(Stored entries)
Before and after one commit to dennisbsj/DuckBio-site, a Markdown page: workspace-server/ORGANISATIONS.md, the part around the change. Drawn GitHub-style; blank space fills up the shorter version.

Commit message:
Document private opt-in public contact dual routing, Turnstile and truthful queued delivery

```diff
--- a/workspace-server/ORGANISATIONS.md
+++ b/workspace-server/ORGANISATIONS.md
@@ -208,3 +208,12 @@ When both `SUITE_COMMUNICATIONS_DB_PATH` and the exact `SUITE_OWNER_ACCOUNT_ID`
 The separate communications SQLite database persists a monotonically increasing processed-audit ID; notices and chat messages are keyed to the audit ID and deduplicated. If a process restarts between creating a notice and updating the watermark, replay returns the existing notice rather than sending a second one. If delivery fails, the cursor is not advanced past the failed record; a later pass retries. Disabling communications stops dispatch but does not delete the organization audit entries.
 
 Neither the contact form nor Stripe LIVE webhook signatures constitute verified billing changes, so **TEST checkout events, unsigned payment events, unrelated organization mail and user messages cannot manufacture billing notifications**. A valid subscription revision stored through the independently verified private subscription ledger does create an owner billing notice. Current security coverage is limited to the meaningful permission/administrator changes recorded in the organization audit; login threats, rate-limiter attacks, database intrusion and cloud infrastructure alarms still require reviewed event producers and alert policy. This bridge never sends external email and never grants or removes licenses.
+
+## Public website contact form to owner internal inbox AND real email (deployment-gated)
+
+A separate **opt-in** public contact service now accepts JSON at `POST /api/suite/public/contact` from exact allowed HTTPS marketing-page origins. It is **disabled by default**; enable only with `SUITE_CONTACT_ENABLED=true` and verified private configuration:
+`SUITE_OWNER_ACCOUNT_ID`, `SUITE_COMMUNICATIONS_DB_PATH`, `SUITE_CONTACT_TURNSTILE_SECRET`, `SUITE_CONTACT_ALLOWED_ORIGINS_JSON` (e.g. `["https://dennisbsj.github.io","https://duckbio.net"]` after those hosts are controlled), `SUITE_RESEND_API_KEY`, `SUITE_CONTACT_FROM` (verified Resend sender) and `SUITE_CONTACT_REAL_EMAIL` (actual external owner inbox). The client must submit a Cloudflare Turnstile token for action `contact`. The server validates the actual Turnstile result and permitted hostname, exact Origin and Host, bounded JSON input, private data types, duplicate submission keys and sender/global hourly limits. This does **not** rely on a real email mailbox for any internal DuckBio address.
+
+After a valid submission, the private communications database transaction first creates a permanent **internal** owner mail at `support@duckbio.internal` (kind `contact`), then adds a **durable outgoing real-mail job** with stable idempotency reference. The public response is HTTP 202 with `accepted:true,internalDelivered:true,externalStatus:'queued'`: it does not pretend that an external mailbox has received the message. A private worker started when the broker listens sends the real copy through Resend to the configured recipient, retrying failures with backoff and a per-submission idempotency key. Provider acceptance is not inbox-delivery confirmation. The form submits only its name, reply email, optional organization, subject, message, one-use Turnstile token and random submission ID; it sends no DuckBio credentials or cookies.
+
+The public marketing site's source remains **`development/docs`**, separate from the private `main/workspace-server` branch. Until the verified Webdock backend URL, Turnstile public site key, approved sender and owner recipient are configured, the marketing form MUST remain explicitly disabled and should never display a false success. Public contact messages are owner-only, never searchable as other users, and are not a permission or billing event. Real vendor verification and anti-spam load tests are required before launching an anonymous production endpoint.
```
...
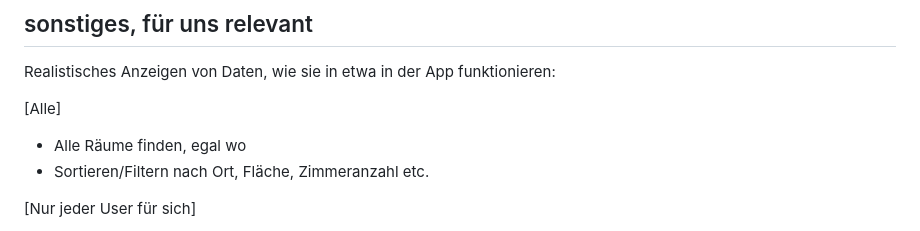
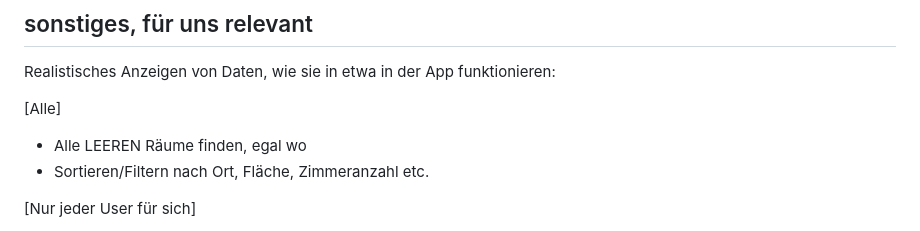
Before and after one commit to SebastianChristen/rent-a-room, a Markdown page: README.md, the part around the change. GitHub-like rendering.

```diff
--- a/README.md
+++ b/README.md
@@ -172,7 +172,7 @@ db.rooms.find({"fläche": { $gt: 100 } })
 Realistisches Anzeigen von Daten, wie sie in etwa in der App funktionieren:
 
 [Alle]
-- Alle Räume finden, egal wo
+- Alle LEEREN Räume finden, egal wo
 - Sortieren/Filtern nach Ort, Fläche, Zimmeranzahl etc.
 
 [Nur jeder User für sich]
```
* * *
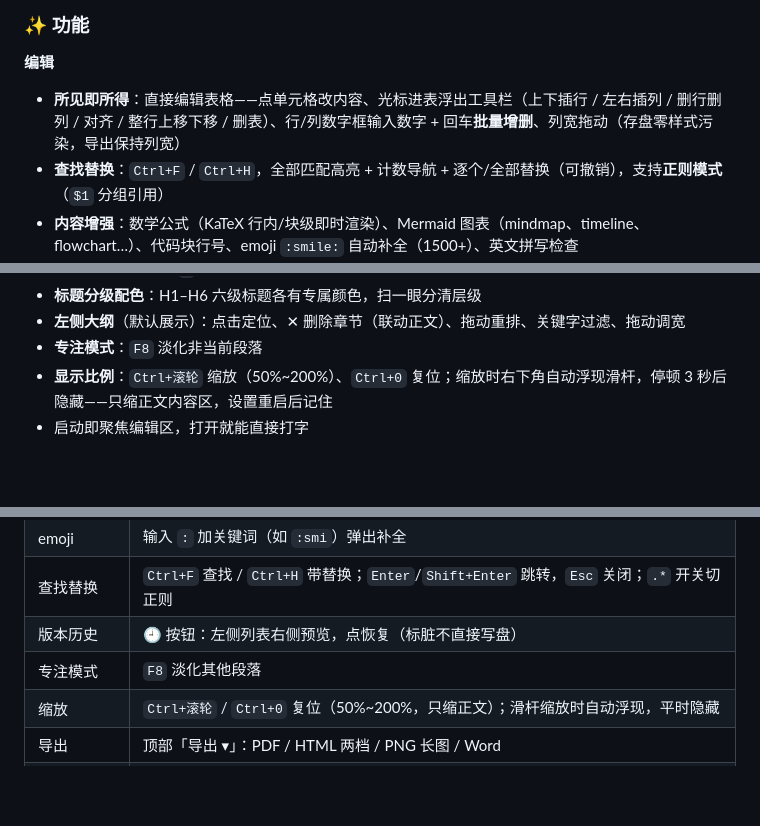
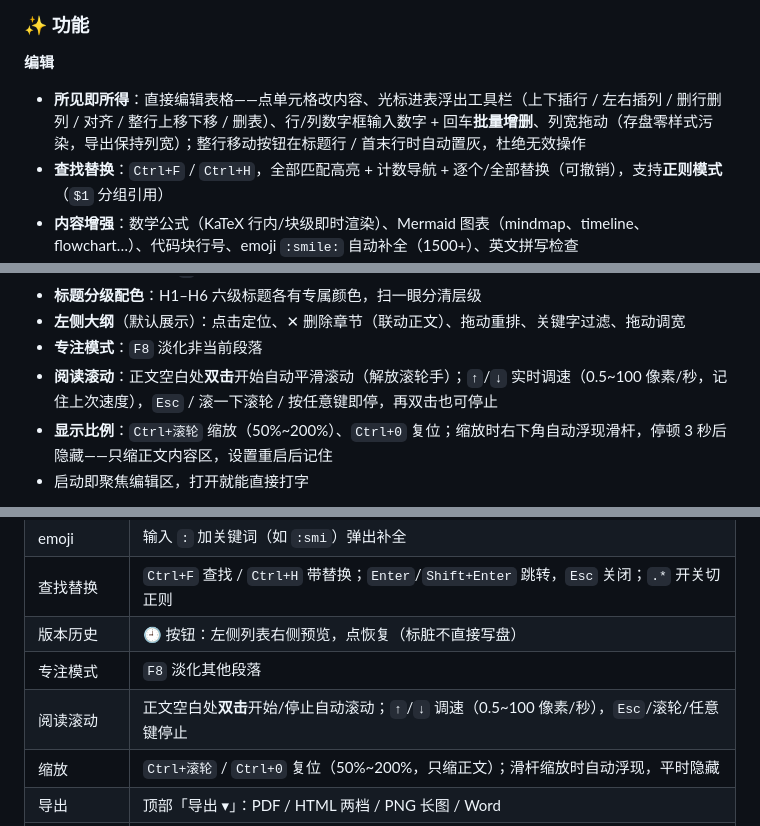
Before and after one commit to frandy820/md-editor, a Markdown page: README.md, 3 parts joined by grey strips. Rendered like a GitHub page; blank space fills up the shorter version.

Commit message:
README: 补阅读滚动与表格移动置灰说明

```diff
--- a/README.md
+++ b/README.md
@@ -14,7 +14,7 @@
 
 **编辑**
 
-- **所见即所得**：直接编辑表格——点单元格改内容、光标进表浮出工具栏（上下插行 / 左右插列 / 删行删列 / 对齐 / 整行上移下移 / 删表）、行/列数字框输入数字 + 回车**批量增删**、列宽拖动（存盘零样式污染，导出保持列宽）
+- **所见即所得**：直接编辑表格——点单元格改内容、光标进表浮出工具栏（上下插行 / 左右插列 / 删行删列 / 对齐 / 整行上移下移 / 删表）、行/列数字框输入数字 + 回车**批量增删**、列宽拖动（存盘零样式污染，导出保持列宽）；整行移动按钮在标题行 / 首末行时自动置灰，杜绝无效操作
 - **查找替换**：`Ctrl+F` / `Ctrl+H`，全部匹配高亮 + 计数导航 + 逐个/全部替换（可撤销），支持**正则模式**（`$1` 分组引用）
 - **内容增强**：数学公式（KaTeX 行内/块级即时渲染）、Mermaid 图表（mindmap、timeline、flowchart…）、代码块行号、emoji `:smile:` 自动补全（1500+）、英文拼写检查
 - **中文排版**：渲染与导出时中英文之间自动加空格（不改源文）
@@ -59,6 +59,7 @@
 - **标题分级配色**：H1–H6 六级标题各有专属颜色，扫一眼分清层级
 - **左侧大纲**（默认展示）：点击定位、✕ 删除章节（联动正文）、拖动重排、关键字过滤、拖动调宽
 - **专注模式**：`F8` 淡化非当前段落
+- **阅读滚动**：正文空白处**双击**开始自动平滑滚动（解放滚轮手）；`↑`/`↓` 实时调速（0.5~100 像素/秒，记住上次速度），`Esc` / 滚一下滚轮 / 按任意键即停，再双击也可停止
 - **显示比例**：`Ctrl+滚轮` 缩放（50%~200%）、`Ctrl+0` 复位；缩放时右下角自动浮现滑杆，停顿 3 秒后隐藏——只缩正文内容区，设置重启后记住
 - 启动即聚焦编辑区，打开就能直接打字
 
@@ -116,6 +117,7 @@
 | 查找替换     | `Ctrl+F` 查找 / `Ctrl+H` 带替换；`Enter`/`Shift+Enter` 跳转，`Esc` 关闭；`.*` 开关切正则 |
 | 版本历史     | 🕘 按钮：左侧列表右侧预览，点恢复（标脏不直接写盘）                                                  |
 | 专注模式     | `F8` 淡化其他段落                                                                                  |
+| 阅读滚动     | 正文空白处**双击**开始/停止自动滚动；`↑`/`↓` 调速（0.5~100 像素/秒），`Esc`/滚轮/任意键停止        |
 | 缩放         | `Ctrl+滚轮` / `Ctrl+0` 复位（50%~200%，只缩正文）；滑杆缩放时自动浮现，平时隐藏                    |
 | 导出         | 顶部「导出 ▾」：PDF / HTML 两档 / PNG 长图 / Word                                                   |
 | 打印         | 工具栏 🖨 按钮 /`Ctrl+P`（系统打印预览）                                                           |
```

_WHAT THE EXERCISE ASKS_
Each line containing the word "page" needs to be copied from the data above.

_SOLUTION TO THE PROBLEM_
Before and after one commit to dennisbsj/DuckBio-site, a Markdown page: workspace-server/ORGANISATIONS.md, the part around the change. Drawn GitHub-style; blank space fills up the shorter version.
+A separate **opt-in** public contact service now accepts JSON at `POST /api/suite/public/contact` from exact allowed HTTPS marketing-page origins. It is **disabled by default**; enable only with `SUITE_CONTACT_ENABLED=true` and verified private configuration:
Before and after one commit to SebastianChristen/rent-a-room, a Markdown page: README.md, the part around the change. GitHub-like rendering.
Before and after one commit to frandy820/md-editor, a Markdown page: README.md, 3 parts joined by grey strips. Rendered like a GitHub page; blank space fills up the shorter version.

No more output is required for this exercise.